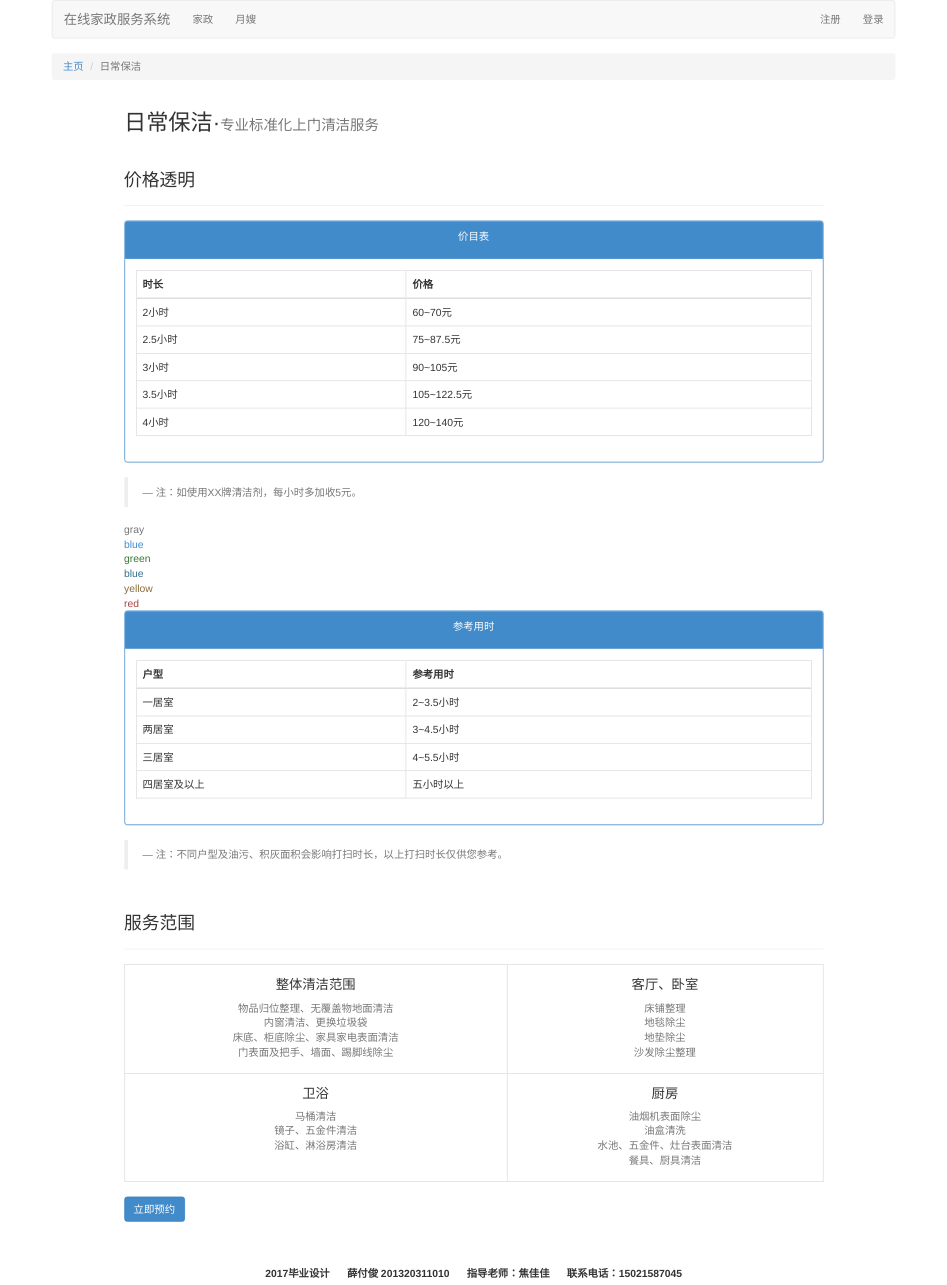
Repository: ELeonCXFJ/MyEclipseWS
Page: http://localhost/MyWeb/jsps/product/keeper/dailywork.jsp
These files come from the project's save history. The page is drawn as it stood at one moment and after the next save; the edit follows.
The browser window is 1280 px wide. The pictures show the whole page, at 74% of full size.
The page is served by Tomcat 9. Nobody is signed in. The application's start-up code is not run. Other server files are loaded and not shown.

Above is the page before, as saved 2017-03-22 10:01:31.

### MyWeb/WebRoot/jsps/product/keeper/dailywork.jsp
<%@ page trimDirectiveWhitespaces="true" language="java" import="java.util.*" pageEncoding="UTF-8"%>
<%@ taglib prefix="c" uri="http://java.sun.com/jsp/jstl/core" %>

<!DOCTYPE html>
<html>
<head>
   <meta charset="utf-8">
   <title>日常保洁</title>
   <script src="<c:url value='/vendor/jquery/jquery.min.js'/>"></script>
   <script src="<c:url value='/vendor/bootstrap/js/bootstrap.min.js'/>"></script>
   <link rel="stylesheet" href="<c:url value='/vendor/bootstrap/css/bootstrap.min.css'/>" />

</head>
<body>

<div class="container">
	<div class="row clearfix">
	<c:import url="/top.jsp" />
	<div class="col-lg-12 col-md-12 col-xs-12 col-sm-12">
		<ol class="breadcrumb">
		    <li><a href="<c:url value='/index.jsp'/>">主页</a></li>
		    <li class="active">日常保洁</li>
		</ol>
	</div>
		<div class="col-md-1"></div>
		<div class="col-lg-10 col-md-10 col-xs-10 col-sm-10">
			<h2>日常保洁·<small>专业标准化上门清洁服务</small></h2>
			<br/>
			<h3>价格透明</h3>
			<hr>
			<div class="panel panel-primary">
				<div class="panel-heading">
					<p align="center">价目表</p>
				</div>
				<div class="panel-body">
					<table class="table table-bordered table-hover">
						<thead>
							<tr>
								<th width="40%">时长</th>
								<th>价格</th>
							</tr>
						</thead>
						<tr>
							<td>2小时</td>
							<td>60~70元</td>
						</tr>
						<tr>
							<td>2.5小时</td>
							<td>75~87.5元</td>
						</tr>
						<tr>
							<td>3小时</td>
							<td>90~105元</td>
						</tr>
						<tr>
							<td>3.5小时</td>
							<td>105~122.5元</td>
						</tr>
						<tr>
							<td>4小时</td>
							<td>120~140元</td>
						</tr>
					</table>
				</div>
			</div>
		<blockquote><small>注：如使用XX牌清洁剂，每小时多加收5元。</small></blockquote>
			<div class="text-muted">gray</div>
			<div class="text-primary">blue</div>
			<div class="text-success">green</div>
			<div class="text-info">blue</div>
			<div class="text-warning">yellow</div>
			<div class="text-danger">red</div>
			<div class="panel panel-primary">
				<div class="panel-heading">
					<p align="center">参考用时</p>
				</div>
				<div class="panel-body">
					<table class="table table-bordered table-hover">
						<thead>
							<tr>
								<th width="40%">户型</th>
								<th>参考用时</th>
							</tr>
						</thead>
						<tr>
							<td>一居室</td>
							<td>2~3.5小时</td>
						</tr>
						<tr>
							<td>两居室</td>
							<td>3~4.5小时</td>
						</tr>
						<tr>
							<td>三居室</td>
							<td>4~5.5小时</td>
						</tr>
						<tr>
							<td>四居室及以上</td>
							<td>五小时以上</td>
						</tr>
					</table>
				</div>
			</div> <!-- 参考时长 -->
		<blockquote><small>注：不同户型及油污、积灰面积会影响打扫时长，以上打扫时长仅供您参考。</small></blockquote>
		</br>
		<h3>服务范围</h3>
		<hr>
		<table class="table table-bordered">
			<tr>
				<td align="center">
					<h4>整体清洁范围</h4>
					<p class="text-muted">
						物品归位整理、无覆盖物地面清洁</br>
						内窗清洁、更换垃圾袋</br>
						床底、柜底除尘、家具家电表面清洁</br>
						门表面及把手、墙面、踢脚线除尘</br>
						</p>
				</td>
				<td align="center">
					<h4>客厅、卧室</h4>
					<p class="text-muted">
						床铺整理</br>
						地毯除尘</br>
						地垫除尘</br>
						沙发除尘整理</br>
					</p>
				</td>
			</tr>
			<tr>
				<td align="center">
					<h4>卫浴</h4>
					<p class="text-muted">
						马桶清洁</br>
						 镜子、五金件清洁</br>
						 浴缸、淋浴房清洁</br>
					</p>
				</td>
				<td align="center">
					<h4>厨房</h4>
					<p class="text-muted">
						油烟机表面除尘</br>
						油盒清洗</br>
						水池、五金件、灶台表面清洁</br>
						餐具、厨具清洁</br>
					</p>
				</td>
			</tr>
		</table>

		<button type="button" class="btn btn-primary">立即预约</button>
	</div>
	</div>
</div>	<!-- container -->
	<c:import url="/bottom.jsp"></c:import>
</body>
</html>

### MyWeb/WebRoot/top.jsp
<%@ page language="java" import="java.util.*" pageEncoding="UTF-8"%>
<%@ taglib prefix="c" uri="http://java.sun.com/jsp/jstl/core" %>

<!DOCTYPE html>
<html>
<head>
   <meta charset="utf-8">
   <title>导航栏</title>
</head>
<body>

<div class="container" align="center">
	<div class="row clearfix">
		<div class="col-lg-12 col-md-12 col-xs-12 col-sm-12">
			<nav class="navbar navbar-default" role="navigation">
				<div class="navbar-header">
					 <button type="button" class="navbar-toggle" data-toggle="collapse" data-target="#bs-example-navbar-collapse-1"> <span class="sr-only">Toggle navigation</span><span class="icon-bar"></span><span class="icon-bar"></span><span class="icon-bar"></span></button> <a class="navbar-brand" href="<c:url value='/index.jsp'/>">在线家政服务系统</a>
				</div>
				<div class="collapse navbar-collapse" id="bs-example-navbar-collapse-1">
					<ul class="nav navbar-nav">
						<li >
							 <a href="#">家政</a>
						</li>
						<li>
							 <a href="#">月嫂</a>
						</li>
					</ul>
					<ul class="nav navbar-nav navbar-right">
					<c:choose>
						<c:when test="${empty sessionScope.sessionUser }">
							<li>
								 <a href="<c:url value='/jsps/user/register.jsp'/>">注册</a>
							</li>
							<li>
								<a href="<c:url value='/jsps/user/login.jsp' />">登录</a>
							</li>
						</c:when>

						<c:otherwise>
							<li>
								 <a href="<c:url value='/OrderServlet?method=getMyOrder'/>">我的订单</a>
							</li>
							<li>
								 <a href="<c:url value='/jsps/user/pwd.jsp'/>">修改密码</a>
							</li>
							<li>
								 <a href="#">购物车</a>
							</li>
							<li>
								<a href="<c:url value="/UserServlet?method=exit"/>">退出</a>
							</li>
						</c:otherwise>
					</c:choose>
					</ul>
				</div>
			</nav>
		</div>
	</div>
</div>
</body>

### MyWeb/WebRoot/bottom.jsp
<%@ page language="java" import="java.util.*" pageEncoding="UTF-8"%>
<%@ taglib prefix="c" uri="http://java.sun.com/jsp/jstl/core" %>

<!DOCTYPE html>
<html>
<head>
   <meta charset="utf-8">
   <title>页脚</title>
</head>
<body>

	<div align="center">
		<label for=“bottom"></br></br></br>2017毕业设计&nbsp;&nbsp;&nbsp;&nbsp;&nbsp;&nbsp;薛付俊 201320311010&nbsp;&nbsp;&nbsp;&nbsp;&nbsp;&nbsp;指导老师：焦佳佳&nbsp;&nbsp;&nbsp;&nbsp;&nbsp;&nbsp;联系电话：15021587045</label>
	</div>
	<div style="display:none;">
		<label for="hide">bootstrapvalidator引用自：https://github.com/nghuuphuoc/bootstrapvalidator</label>
	</div>
</body>

After the next save:
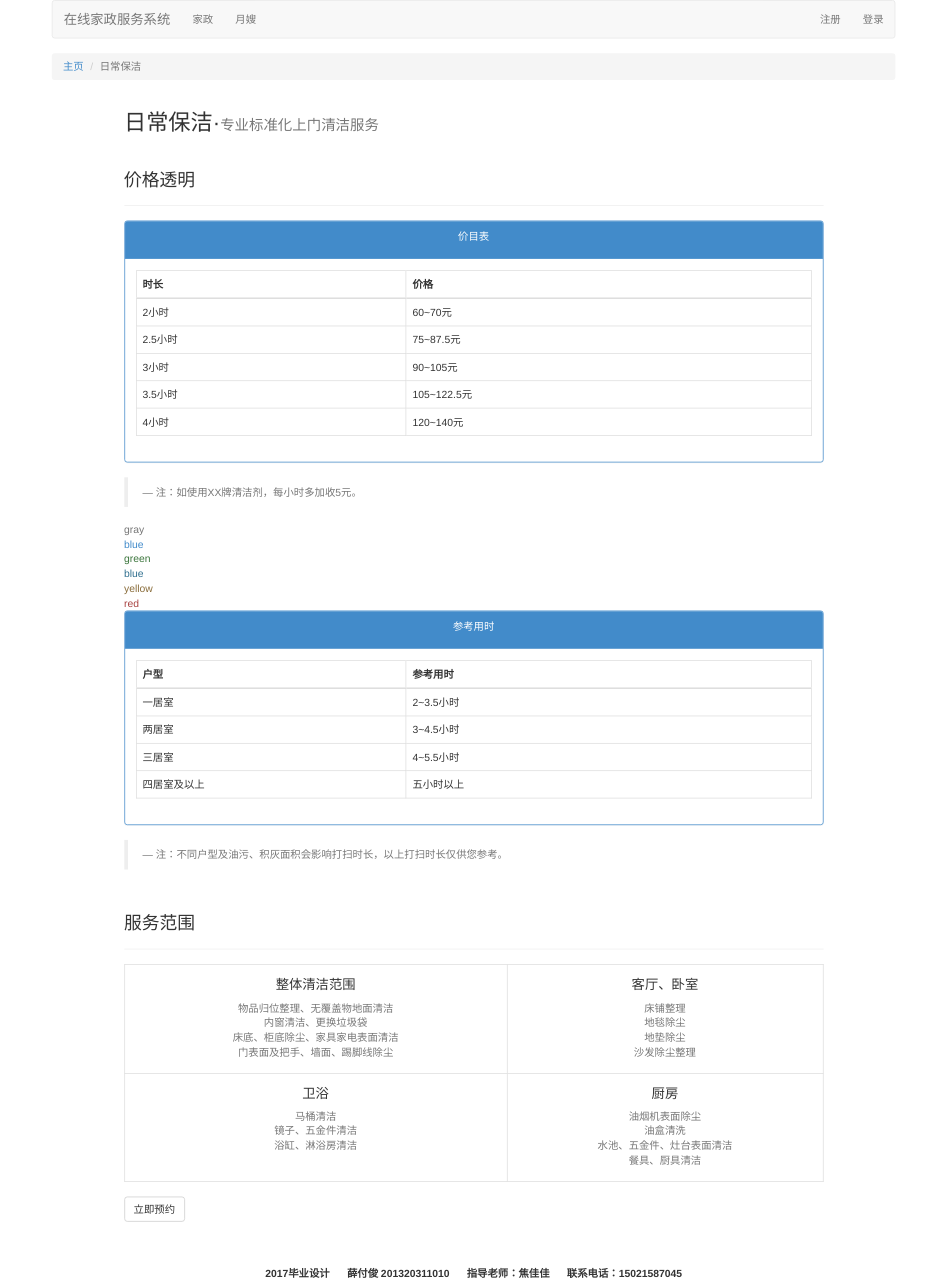
Saved 17 s later.
--- a/MyWeb/WebRoot/jsps/product/keeper/dailywork.jsp
+++ b/MyWeb/WebRoot/jsps/product/keeper/dailywork.jsp
@@ -147,7 +147,7 @@
 			</tr>
 		</table>
 
-		<button type="button" class="btn btn-primary">立即预约</button>
+		<button type="button" class="btn btn-default">立即预约</button>
 	</div>
 	</div>
 </div>	<!-- container -->

After the save that followed:
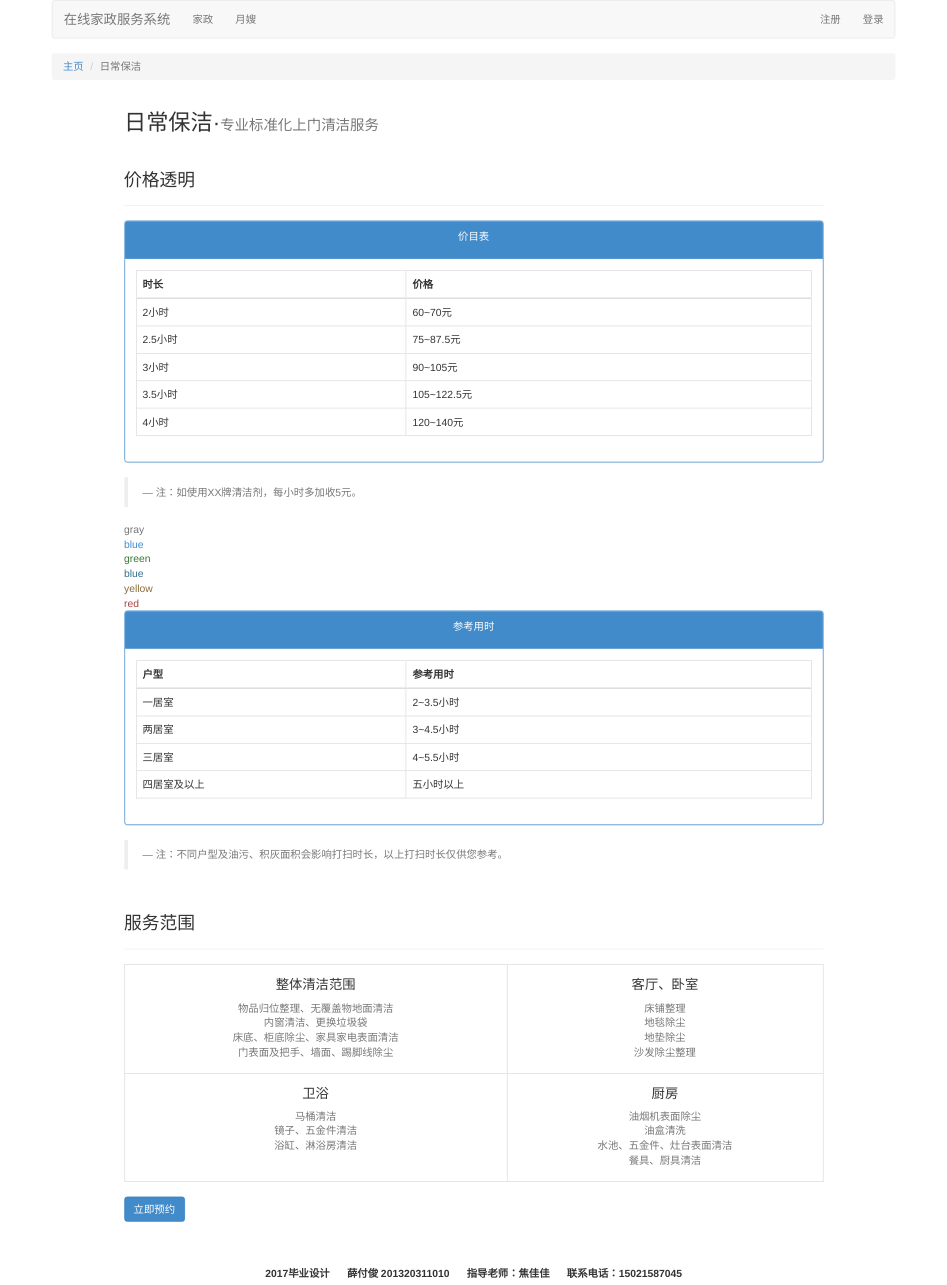
Saved 6 s later.
--- a/MyWeb/WebRoot/jsps/product/keeper/dailywork.jsp
+++ b/MyWeb/WebRoot/jsps/product/keeper/dailywork.jsp
@@ -147,7 +147,7 @@
 			</tr>
 		</table>
 
-		<button type="button" class="btn btn-default">立即预约</button>
+		<button type="button" class="btn btn-primary">立即预约</button>
 	</div>
 	</div>
 </div>	<!-- container -->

» Exercise
When you find a line in the records that contains the word "navbar", copy it.

» Result below
			<nav class="navbar navbar-default" role="navigation">
				<div class="navbar-header">
					 <button type="button" class="navbar-toggle" data-toggle="collapse" data-target="#bs-example-navbar-collapse-1"> <span class="sr-only">Toggle navigation</span><span class="icon-bar"></span><span class="icon-bar"></span><span class="icon-bar"></span></button> <a class="navbar-brand" href="<c:url value='/index.jsp'/>">在线家政服务系统</a>
				<div class="collapse navbar-collapse" id="bs-example-navbar-collapse-1">
					<ul class="nav navbar-nav">
					<ul class="nav navbar-nav navbar-right">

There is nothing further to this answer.